On The Move: Cynthia Carroll

Anglo American's new appointment took the insular mining industry by surprise, but her experience should see her through.

by Nick Loney, World Business
Last Updated: 23 Jul 2013

Mining giant Anglo American certainly couldn't be accused of taking the easy option when it decided to appoint Cynthia Carroll as its new chief executive. Anglo American executives have always been South Africans, and have normally been at the company man and boy. As the American president of Alcan Primary Metal, not only was Carroll not South African and a woman to boot, but also a virtual unknown in the insular mining industry. Their scepticism proved to be widely shared: immediately after the appointment, Anglo American's shares dropped 36p.

However, Sir Mark Moody-Stuart, chairman of Anglo-American, said the company had been looking for someone with international exposure and experience in a capital- intensive long-cycle business - and not necessarily someone from the mining industry: "You balance internal talents with external talents. When you are looking for change, an external appointment has its merits."

Only the third female chief executive of a FTSE 100 company, Carroll will be one of Britain's most senior women executives. A lot will be expected of her. Founded in 1917, Anglo American now operates across 60 countries and employs just under 200,000 people. But despite its size, the company has struggled in recent years. Its share price has lagged behind rivals such as Rio Tinto and BHP Billiton, which are seen as leaner and more flexible. A major restructuring has helped to raise the share price in the last year, but Anglo American is still considered a prime takeover target. Interested parties are rumoured to include Russian steel giant Rusal, Swiss-based mining group Xstrata and Rio Tinto.

The scepticism that greeted Carroll's appointment was partly due to industry snobbery: aluminium is not taken as seriously as more traditional mining sectors such as gold, diamonds, iron ore or coal. But she is an experienced geologist and has worked with Alcan's open-pit bauxite mines around the world: "I've been running the metals part, which is core - it accounts for 75% of the business this year." For the past four years she has been involved in Alcan's Coega aluminium smelter project in South Africa, from where Anglo American generates 40% of its earnings.

Whether this will be enough to satisfy the sceptics remains to be seen. Carroll, who will not take over from outgoing CEO Tony Trahar until March 2007, already has her priorities set out. "I'm looking forward to understanding what further potential there is within our asset base, and how we continue to grow that. We will also want to complete the restructuring and move forward. I have a lot to do."

Education: Master's in geology, University of Kansas; MBA, Harvard

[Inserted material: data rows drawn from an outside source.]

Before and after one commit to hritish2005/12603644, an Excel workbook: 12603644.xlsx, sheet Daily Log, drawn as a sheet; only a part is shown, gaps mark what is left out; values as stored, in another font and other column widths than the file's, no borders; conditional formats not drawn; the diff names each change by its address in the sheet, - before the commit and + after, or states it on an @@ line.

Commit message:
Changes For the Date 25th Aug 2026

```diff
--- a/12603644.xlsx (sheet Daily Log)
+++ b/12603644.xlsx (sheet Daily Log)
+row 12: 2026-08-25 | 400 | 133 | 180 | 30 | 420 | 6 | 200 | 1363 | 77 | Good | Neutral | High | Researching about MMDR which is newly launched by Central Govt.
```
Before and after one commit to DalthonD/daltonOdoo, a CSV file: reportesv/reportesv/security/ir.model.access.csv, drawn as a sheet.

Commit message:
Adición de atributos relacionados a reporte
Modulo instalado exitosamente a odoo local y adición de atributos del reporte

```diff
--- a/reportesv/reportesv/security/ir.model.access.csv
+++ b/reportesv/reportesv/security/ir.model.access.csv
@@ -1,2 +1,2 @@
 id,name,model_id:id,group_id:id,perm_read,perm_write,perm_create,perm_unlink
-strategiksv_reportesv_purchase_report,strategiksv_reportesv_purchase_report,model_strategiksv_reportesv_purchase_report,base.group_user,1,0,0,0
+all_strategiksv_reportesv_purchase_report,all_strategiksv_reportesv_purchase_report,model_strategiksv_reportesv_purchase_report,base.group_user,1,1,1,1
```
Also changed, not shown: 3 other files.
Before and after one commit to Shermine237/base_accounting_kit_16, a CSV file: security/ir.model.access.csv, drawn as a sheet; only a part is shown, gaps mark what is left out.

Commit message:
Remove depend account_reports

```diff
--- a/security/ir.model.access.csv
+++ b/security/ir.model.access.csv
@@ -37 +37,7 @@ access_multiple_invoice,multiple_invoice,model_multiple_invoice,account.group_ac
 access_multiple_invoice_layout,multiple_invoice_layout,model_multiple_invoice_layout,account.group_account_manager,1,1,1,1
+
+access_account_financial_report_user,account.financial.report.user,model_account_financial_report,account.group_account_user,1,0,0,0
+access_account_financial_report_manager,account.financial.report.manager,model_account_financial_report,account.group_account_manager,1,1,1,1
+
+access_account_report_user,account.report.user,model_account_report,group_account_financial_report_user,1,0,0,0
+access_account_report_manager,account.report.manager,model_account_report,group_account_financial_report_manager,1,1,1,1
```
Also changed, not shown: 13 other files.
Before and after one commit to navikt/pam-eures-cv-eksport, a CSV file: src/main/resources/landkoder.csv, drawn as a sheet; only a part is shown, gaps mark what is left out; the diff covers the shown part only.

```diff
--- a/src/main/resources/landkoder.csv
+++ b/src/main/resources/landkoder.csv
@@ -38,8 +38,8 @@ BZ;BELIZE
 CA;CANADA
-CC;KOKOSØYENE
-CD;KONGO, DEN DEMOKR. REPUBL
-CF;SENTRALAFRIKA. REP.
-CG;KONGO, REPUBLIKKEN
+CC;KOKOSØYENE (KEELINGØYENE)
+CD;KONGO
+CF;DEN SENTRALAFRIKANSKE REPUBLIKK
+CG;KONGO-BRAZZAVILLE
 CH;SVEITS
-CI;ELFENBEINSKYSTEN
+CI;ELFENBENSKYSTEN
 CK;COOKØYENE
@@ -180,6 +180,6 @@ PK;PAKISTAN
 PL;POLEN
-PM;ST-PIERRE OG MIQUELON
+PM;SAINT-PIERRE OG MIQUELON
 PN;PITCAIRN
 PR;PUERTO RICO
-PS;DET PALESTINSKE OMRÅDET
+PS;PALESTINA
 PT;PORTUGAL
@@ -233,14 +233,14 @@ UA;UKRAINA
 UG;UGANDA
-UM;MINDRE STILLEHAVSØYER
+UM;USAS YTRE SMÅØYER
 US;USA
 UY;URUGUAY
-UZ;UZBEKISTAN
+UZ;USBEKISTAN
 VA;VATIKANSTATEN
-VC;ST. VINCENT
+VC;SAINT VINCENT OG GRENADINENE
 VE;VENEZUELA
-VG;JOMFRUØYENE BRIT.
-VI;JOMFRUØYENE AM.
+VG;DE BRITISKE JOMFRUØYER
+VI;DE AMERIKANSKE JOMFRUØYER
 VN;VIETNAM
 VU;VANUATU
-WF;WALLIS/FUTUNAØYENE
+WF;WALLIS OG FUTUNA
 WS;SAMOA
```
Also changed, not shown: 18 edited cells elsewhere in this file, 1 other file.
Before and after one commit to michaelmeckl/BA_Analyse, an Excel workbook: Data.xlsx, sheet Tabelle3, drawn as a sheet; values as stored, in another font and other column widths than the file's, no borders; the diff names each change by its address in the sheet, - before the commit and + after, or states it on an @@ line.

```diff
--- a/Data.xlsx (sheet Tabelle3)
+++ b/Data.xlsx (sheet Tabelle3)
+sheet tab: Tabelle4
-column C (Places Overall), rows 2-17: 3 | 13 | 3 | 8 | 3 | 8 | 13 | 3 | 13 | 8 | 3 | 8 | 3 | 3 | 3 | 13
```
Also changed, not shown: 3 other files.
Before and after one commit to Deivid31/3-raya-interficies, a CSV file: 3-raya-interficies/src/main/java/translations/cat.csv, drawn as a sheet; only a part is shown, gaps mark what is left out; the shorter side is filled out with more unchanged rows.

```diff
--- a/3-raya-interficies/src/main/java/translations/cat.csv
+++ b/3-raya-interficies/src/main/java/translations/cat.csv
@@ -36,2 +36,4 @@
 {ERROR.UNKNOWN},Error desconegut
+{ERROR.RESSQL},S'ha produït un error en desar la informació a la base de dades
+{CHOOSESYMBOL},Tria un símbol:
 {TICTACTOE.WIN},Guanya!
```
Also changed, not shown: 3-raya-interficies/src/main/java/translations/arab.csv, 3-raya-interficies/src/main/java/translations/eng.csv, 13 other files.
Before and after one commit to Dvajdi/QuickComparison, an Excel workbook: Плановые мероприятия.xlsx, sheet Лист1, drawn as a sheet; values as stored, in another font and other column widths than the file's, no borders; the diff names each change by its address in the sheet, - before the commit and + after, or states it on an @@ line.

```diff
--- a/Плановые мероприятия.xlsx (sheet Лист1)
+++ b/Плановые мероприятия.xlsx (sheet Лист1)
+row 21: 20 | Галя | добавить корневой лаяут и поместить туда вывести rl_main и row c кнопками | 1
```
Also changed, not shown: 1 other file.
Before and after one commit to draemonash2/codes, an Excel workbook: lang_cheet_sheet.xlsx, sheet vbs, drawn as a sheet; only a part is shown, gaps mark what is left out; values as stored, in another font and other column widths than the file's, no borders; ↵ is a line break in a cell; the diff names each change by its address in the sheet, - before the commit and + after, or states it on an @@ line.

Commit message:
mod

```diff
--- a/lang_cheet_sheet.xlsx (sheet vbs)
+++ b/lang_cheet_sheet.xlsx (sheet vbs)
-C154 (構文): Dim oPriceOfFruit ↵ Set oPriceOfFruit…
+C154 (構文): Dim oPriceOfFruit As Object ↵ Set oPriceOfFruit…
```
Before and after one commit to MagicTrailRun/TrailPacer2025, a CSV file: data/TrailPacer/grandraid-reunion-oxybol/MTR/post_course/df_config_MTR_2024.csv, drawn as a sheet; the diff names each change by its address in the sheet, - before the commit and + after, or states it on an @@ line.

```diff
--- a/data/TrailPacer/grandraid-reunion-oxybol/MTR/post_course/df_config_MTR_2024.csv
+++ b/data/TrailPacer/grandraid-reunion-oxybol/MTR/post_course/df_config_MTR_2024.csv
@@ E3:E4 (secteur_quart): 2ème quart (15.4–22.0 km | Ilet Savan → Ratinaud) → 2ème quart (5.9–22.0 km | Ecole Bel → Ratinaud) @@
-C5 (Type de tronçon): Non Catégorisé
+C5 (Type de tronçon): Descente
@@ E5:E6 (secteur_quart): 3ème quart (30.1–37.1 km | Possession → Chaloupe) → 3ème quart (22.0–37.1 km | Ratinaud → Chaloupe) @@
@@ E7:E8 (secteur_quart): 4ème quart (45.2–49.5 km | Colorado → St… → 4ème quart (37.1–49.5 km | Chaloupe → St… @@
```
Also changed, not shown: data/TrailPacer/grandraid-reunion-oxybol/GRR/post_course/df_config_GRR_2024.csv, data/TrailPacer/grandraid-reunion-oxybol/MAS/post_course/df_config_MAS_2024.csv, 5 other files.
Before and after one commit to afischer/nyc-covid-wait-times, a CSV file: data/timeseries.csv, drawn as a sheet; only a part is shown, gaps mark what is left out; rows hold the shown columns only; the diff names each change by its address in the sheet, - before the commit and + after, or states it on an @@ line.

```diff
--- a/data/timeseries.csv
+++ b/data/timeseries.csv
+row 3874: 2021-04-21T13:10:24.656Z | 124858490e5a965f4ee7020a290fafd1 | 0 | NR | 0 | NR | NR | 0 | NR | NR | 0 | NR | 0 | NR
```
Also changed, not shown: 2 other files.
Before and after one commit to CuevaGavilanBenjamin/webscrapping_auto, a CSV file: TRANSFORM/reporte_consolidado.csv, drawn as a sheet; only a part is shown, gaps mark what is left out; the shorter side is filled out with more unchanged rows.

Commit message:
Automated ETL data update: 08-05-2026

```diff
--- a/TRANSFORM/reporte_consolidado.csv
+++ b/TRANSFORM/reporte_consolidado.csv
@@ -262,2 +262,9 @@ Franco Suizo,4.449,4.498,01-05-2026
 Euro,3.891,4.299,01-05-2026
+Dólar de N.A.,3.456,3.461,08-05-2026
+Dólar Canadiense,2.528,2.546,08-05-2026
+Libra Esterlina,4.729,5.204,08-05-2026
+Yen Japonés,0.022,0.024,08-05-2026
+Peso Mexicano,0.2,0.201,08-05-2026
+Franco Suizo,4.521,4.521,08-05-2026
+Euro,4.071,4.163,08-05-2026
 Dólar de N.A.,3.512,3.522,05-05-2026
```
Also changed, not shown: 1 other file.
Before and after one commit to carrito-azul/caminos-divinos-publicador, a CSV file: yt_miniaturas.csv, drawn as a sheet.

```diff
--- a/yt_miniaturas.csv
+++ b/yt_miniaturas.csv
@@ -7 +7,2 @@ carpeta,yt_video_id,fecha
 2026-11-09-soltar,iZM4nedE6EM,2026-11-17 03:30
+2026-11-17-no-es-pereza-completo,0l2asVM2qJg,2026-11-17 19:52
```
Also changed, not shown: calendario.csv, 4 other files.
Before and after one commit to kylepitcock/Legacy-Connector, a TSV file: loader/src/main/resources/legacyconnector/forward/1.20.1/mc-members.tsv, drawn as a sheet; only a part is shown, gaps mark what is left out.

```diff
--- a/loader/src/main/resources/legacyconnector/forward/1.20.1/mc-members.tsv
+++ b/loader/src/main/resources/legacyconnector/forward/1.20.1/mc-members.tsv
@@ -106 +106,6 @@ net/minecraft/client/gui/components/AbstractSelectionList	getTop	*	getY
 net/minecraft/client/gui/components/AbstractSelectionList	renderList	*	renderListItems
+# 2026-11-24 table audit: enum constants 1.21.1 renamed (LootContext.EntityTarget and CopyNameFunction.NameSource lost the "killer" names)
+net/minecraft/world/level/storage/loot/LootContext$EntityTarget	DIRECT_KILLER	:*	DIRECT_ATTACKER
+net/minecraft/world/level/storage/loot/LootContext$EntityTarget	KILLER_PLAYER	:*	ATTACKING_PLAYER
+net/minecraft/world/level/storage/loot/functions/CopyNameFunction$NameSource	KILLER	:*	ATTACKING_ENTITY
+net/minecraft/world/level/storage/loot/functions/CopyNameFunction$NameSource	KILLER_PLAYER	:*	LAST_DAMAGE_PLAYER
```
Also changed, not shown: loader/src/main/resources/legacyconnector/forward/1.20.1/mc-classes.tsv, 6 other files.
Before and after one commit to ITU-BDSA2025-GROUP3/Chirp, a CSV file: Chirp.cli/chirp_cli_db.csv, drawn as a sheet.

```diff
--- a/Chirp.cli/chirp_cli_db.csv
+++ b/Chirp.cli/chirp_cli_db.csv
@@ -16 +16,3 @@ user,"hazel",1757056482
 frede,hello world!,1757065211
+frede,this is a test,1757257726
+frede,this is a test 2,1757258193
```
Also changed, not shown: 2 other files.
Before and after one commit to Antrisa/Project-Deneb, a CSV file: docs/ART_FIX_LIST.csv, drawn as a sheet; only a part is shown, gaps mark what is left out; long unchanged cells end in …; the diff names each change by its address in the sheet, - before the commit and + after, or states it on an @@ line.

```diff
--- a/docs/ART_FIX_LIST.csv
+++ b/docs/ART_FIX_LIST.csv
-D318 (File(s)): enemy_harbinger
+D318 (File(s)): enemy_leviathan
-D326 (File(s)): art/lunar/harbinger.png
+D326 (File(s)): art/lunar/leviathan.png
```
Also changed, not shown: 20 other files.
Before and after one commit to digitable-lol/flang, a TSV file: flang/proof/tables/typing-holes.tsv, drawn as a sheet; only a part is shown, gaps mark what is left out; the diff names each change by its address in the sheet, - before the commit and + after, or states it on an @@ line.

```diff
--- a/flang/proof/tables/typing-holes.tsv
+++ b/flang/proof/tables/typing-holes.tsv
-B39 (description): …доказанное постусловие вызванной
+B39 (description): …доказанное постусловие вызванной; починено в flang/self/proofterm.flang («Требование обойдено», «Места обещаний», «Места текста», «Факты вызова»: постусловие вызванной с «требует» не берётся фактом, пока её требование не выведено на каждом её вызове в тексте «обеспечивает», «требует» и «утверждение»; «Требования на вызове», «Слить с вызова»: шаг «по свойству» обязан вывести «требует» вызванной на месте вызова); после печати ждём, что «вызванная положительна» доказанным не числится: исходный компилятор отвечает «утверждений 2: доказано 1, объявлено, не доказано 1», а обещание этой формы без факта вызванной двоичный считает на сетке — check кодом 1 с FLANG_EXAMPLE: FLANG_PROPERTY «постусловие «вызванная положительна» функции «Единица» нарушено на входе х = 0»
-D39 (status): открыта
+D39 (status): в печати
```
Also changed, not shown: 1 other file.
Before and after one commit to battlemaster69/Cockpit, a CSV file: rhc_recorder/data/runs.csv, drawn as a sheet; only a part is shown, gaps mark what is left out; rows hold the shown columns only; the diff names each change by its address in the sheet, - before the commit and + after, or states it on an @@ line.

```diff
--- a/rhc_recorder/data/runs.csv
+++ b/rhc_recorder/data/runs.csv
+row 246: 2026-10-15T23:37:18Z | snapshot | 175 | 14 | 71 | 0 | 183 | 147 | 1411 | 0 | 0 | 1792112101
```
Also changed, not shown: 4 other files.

1982: Senior petroleum geologist, Amoco Production Company
1991: Vice-president and general manager, Alcan Foil Products
1996: Managing director, Aughinish Alumina, Ireland
1998: President, Alcan Bauxite, Alumina and Specialty Chemicals
2002: President and CEO, Alcan Primary Metal
2007: CEO, Anglo American


Leigh Clifford became chief executive of global mining company Rio Tinto in 2000 after a career with the Rio Tinto group of more than 30 years, including six years working undergound. The Anglo-Australian group is the world's second largest mining company, after BHP Billiton, with $2 billion worth of projects currently underway. The group has felt the benefits of a boom in world metal prices, particularly copper, and record production levels saw full-year profits more than doubling to $4.9 billion in 2005.

Under Clifford, the company has put a lot of energy into cleaning up its image, particularly its involvement in a mine in Papua New Guinea, but its AGM this year was marked by demonstrations by environmental groups.

Clifford will be replaced as chief executive in May by Tom Albanese, currently head of group resources.

Education: Bachelor of engineering; Master's in engineering science,
University of Melbourne

1970: Joins Conzinc Riotinto of Australia (CRA)
1994: Mining director, RTZ Corp, London
1996: Managing director, CRA, Melbourne
1999: CEO, global energy product group, Rio Tinto
2000: CEO, Rio Tinto Group

Find this article useful?

Get more great articles like this in your inbox every lunchtime

Why collaborations fail

Collaboration needn’t be a dirty word.

How redundancies affect culture

There are ways of preventing 'survivor syndrome' derailing your recovery.

What they don't tell you about inclusive leadership

Briefing: Frances Frei was hired to fix Uber’s ‘bro culture’. Here’s her lesson for where...

Should you downsize the office?

Many businesses are preparing for a 'hybrid' workplace.

How to make your team more accountable

‘Do as I do’ works a lot better than ‘do as I say’.

Black talent isn’t hard to find: It’s just you

If you want to attract the widest range of applicants, you need to think about...